Emerald

oval cut emeraldThe Emerald is a member of the Beryls family. The green color of an emerald comes from the presence of chromium in the gem.

In ancient cultures, jade was categorized as the ‘dream stone’ that opens the doors of spiritual knowledge and helps in establishing a connection between the soul and mind through dream clarity.

A charm of friendship, an amulet of protection and a talisman of peaceful death, jade is the ultimate powerful stone that can balance several areas of life.

Sources of Emeralds

The first emeralds were believed to be mined from Cleopatras mines in ancient Egypt, some two thousand years BC. These mines provided the bulk of the world’s emeralds until 1750 when the mines were mined out.

At this time a vast shortage of emeralds occurred in Europe, but new sources were found from the Inca civilizations in South America.

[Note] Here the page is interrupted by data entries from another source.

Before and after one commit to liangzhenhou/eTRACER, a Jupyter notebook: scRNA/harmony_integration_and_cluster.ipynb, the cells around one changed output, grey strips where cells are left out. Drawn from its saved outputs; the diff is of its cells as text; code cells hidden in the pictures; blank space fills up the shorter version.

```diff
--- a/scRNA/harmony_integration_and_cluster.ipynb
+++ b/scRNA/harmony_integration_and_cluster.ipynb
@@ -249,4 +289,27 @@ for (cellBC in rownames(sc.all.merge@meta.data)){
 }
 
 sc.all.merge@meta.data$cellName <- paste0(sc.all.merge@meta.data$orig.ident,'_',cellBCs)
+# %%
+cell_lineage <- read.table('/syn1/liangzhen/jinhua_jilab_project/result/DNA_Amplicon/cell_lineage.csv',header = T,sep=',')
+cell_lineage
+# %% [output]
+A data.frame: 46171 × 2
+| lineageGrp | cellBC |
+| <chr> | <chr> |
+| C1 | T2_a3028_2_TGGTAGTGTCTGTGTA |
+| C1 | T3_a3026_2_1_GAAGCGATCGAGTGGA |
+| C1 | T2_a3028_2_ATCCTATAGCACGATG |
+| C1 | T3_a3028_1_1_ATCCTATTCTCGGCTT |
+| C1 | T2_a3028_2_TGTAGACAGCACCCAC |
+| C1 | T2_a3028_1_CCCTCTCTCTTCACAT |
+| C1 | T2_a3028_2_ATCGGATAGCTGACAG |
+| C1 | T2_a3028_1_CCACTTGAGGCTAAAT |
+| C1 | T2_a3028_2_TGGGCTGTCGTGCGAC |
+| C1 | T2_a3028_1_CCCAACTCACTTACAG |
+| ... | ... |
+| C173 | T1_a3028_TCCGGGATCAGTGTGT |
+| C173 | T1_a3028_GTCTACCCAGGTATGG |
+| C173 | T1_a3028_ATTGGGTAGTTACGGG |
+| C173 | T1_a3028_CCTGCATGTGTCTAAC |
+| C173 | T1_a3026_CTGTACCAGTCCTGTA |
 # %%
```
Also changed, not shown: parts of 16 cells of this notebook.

Columbia still produces the highest quality emeralds in the world, but Brazil, India, Australia, South Africa, Pakistan and Zimbabwe all produce emeralds.

Emeralds are now manufactured in labs to make up for the short fall between the natural emerald and market demand.

Jade

jade necklaceThere are two separate types of Jade, jadeite and nephrite. Jadeite is made of aluminium and sodium and is generally a light apple green color. Nephrite is made of calcium, magnesium and iron and is a darker green color. Jade is generally a polished gem and not a cut gem.

The most highly prized Jadeite is an emerald green color known as imperial jade. In the current market, Mynmar is considered the only true source of gem quality Jade although other sources exist in China, Japan, Mexico, and South America.

Nephrite is occasionally used for jewelry and is commonly used in carvings by gemstone artists. They can come in black, brown, gold or green. Nephrite can be found in many areas including China, Japan, Mexico, Mynmar and the United States.

While jade is important to the oriental cultures, it is also of importance to the Aztec cultures. In both cultures, it is not uncommon to bury jade with the dead in order to bring good fortune in the after-life.